» **Records provided**:
########################################
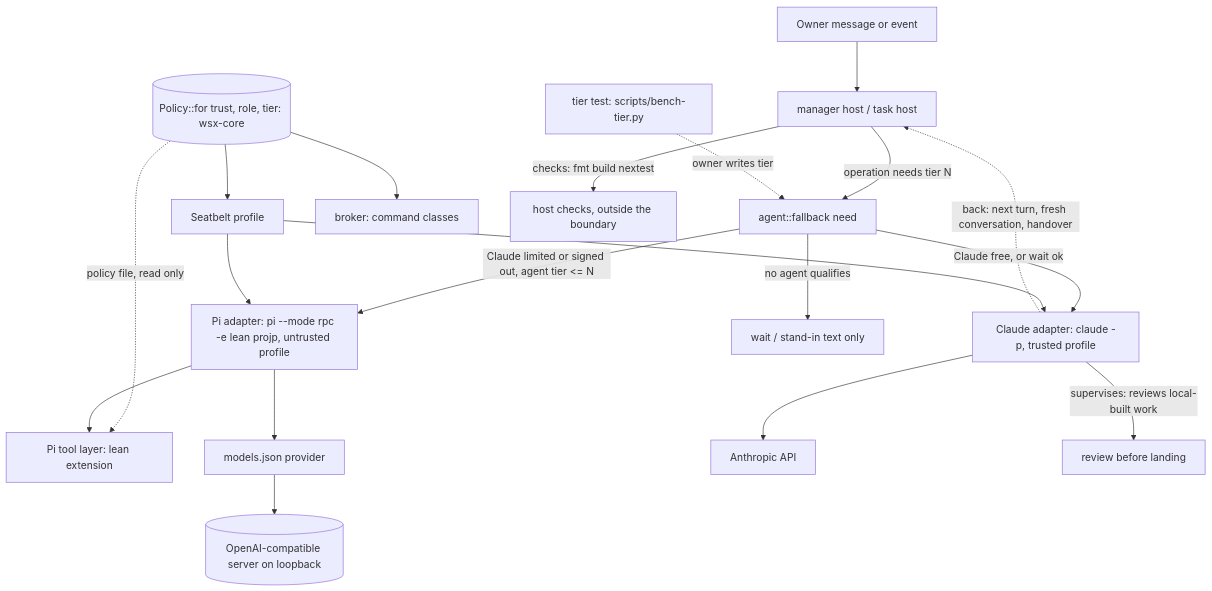
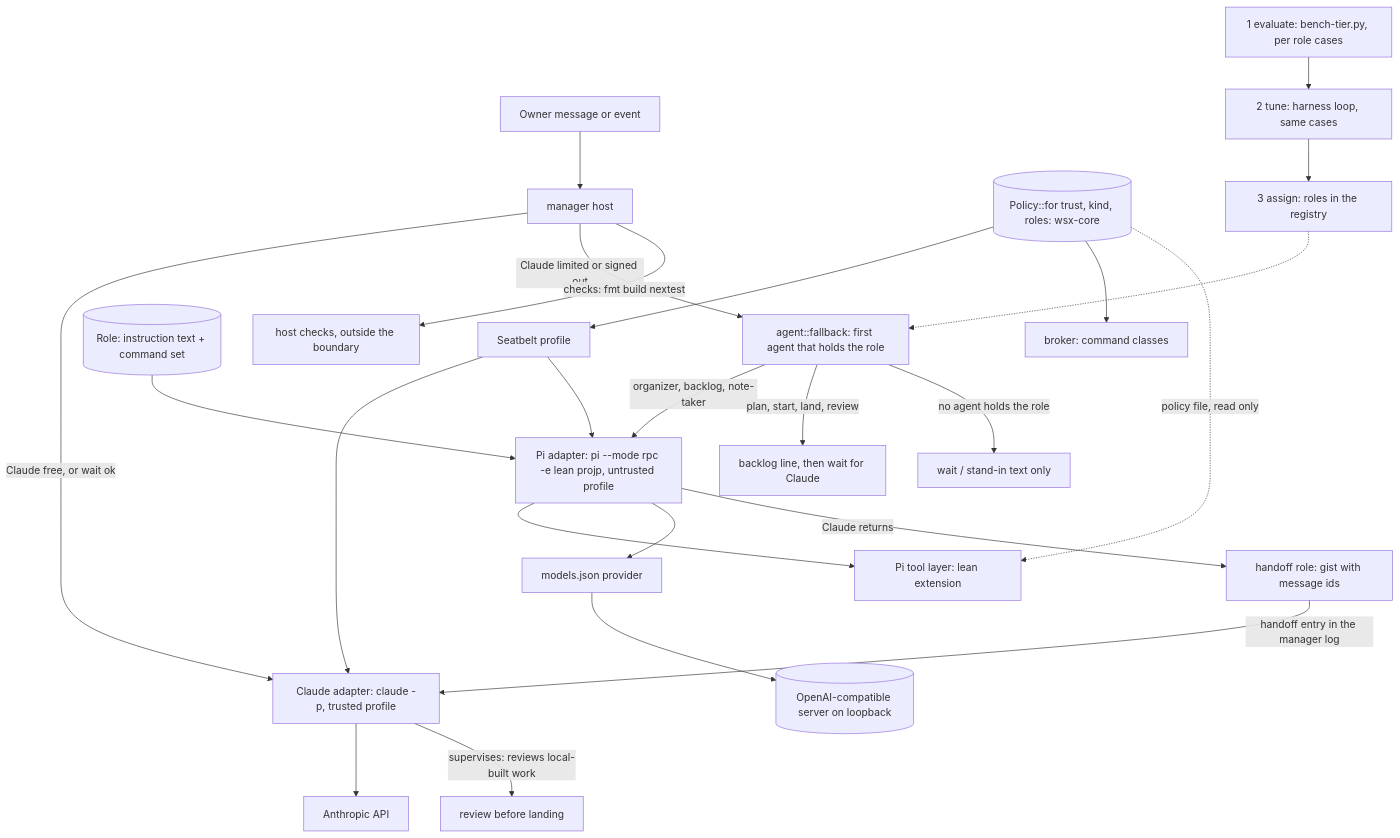
The diagram in docs/design/local-model-fallback.md (vlwkaos/wsx), drawn with Mermaid before and after one commit. The commit also changed other lines of this file, not shown here.

Commit message:
Design: fallback roles instead of tiers, strata reserved, evaluate then tune then assign

````diff
--- a/docs/design/local-model-fallback.md
+++ b/docs/design/local-model-fallback.md
@@ -20,21 +22,26 @@
 ```mermaid
 flowchart TD
-  O[Owner message or event] --> M[manager host / task host]
-  M -->|operation needs tier N| F[agent::fallback need]
-  F -->|Claude free, or wait ok| C[Claude adapter: claude -p, trusted profile]
-  F -->|Claude limited or signed out, agent tier <= N| P[Pi adapter: pi --mode rpc -e lean projp, untrusted profile]
-  F -->|no agent qualifies| W[wait / stand-in text only]
-  POL[(Policy::for trust, role, tier: wsx-core)] --> SB[Seatbelt profile]
-  POL --> BR[broker: command classes]
+  O[Owner message or event] --> M[manager host]
+  M -->|Claude free, or wait ok| C["Claude adapter: claude -p, trusted profile"]
+  M -->|Claude limited or signed out| F["agent::fallback: first agent that holds the role"]
+  F -->|organizer, backlog, note-taker| P["Pi adapter: pi --mode rpc -e lean projp, untrusted profile"]
+  F -->|plan, start, land, review| Q["backlog line, then wait for Claude"]
+  F -->|no agent holds the role| W["wait / stand-in text only"]
+  ROLE[("Role: instruction text + command set")] --> P
+  POL[("Policy::for trust, kind, roles: wsx-core")] --> SB[Seatbelt profile]
+  POL --> BR["broker: command classes"]
   POL -.->|policy file, read only| TL[Pi tool layer: lean extension]
   SB --> C
   SB --> P
   P --> TL
   P --> MJ[models.json provider]
-  MJ --> S[(OpenAI-compatible server on loopback)]
+  MJ --> S[("OpenAI-compatible server on loopback")]
   C --> API[Anthropic API]
-  M -->|checks: fmt build nextest| K[host checks, outside the boundary]
-  C -.->|back: next turn, fresh conversation, handover| M
+  P -->|Claude returns| H["handoff role: gist with message ids"]
+  H -->|handoff entry in the manager log| C
   C -->|supervises: reviews local-built work| R[review before landing]
-  B[tier test: scripts/bench-tier.py] -.->|owner writes tier| F
+  M -->|checks: fmt build nextest| K["host checks, outside the boundary"]
+  E["1 evaluate: bench-tier.py, per role cases"] --> T["2 tune: harness loop, same cases"]
+  T --> A["3 assign: roles in the registry"]
+  A -.-> F
 ```
````
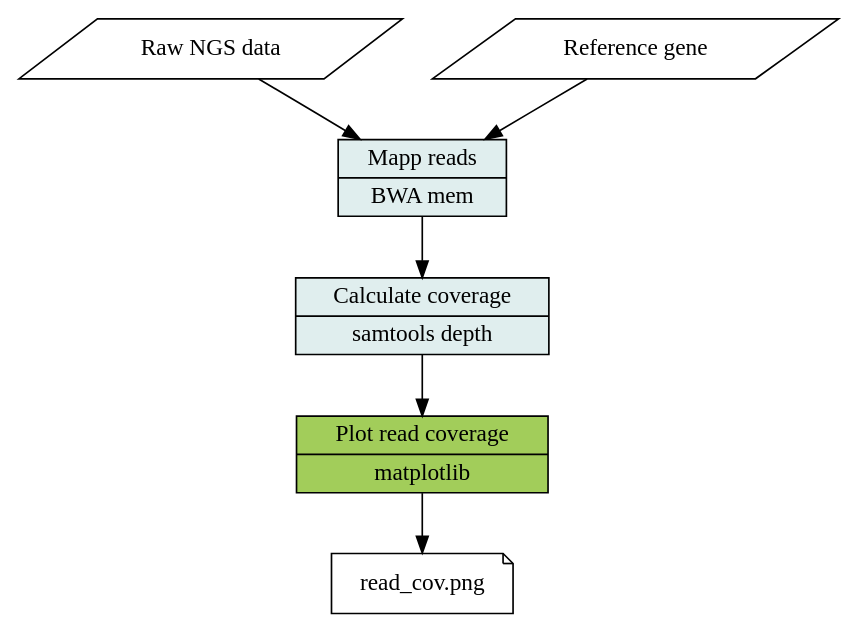
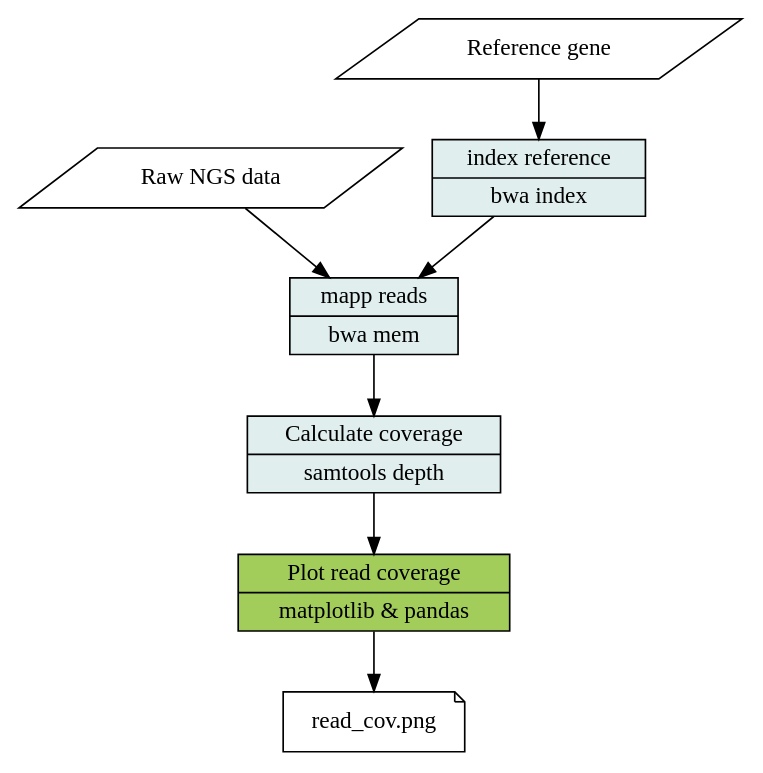
The diagram in README.org (mhkc/reproducible-bioinformatics-lecture), drawn with Graphviz before and after one commit. The commit also changed other lines of this file and 1 other file, not shown here.

```diff
--- a/README.org
+++ b/README.org
@@ -14,16 +18,17 @@
 #+BEGIN_SRC dot :file ./img/pipeline_overview.png :cmdline -Kdot -Tpng :results file
     digraph G {
       size="12,10"
       ratio=autor
 
       fq_data -> mapping -> depth -> plot -> result;
-      fa_data -> mapping;
+      fa_data -> index -> mapping;
 
       fq_data [shape=parallelogram, label="Raw NGS data"]
       fa_data [shape=parallelogram, label="Reference gene"]
-      mapping [style=filled, fillcolor=azure2, shape=record, label="{ Mapp reads|BWA mem}"]
+      index [style=filled, fillcolor=azure2, shape=record, label="{ index reference|bwa index}"]
+      mapping [style=filled, fillcolor=azure2, shape=record, label="{ mapp reads|bwa mem}"]
       depth [style=filled, fillcolor=azure2, shape=record, label="{ Calculate coverage|samtools depth }"]
-      plot [style=filled, fillcolor=darkolivegreen3, shape=record, label="{ Plot read coverage|matplotlib }"]
+      plot [style=filled, fillcolor=darkolivegreen3, shape=record, label="{ Plot read coverage|matplotlib & pandas }"]
       result [shape=note, label="read_cov.png"]
     }
 #+END_SRC
```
########################################
» **Exercise aim**: A word-for-word copy of the lines above from the one with "wsx-core)] --> SB[Seatbelt profile]" through the one with "conversation, handover| M", inclusive, is the only output wanted.

» **Answer to this exercise**:
-  POL[(Policy::for trust, role, tier: wsx-core)] --> SB[Seatbelt profile]
-  POL --> BR[broker: command classes]
+  O[Owner message or event] --> M[manager host]
+  M -->|Claude free, or wait ok| C["Claude adapter: claude -p, trusted profile"]
+  M -->|Claude limited or signed out| F["agent::fallback: first agent that holds the role"]
+  F -->|organizer, backlog, note-taker| P["Pi adapter: pi --mode rpc -e lean projp, untrusted profile"]
+  F -->|plan, start, land, review| Q["backlog line, then wait for Claude"]
+  F -->|no agent holds the role| W["wait / stand-in text only"]
+  ROLE[("Role: instruction text + command set")] --> P
+  POL[("Policy::for trust, kind, roles: wsx-core")] --> SB[Seatbelt profile]
+  POL --> BR["broker: command classes"]
   POL -.->|policy file, read only| TL[Pi tool layer: lean extension]
   SB --> C
   SB --> P
   P --> TL
   P --> MJ[models.json provider]
-  MJ --> S[(OpenAI-compatible server on loopback)]
+  MJ --> S[("OpenAI-compatible server on loopback")]
   C --> API[Anthropic API]
-  M -->|checks: fmt build nextest| K[host checks, outside the boundary]
-  C -.->|back: next turn, fresh conversation, handover| M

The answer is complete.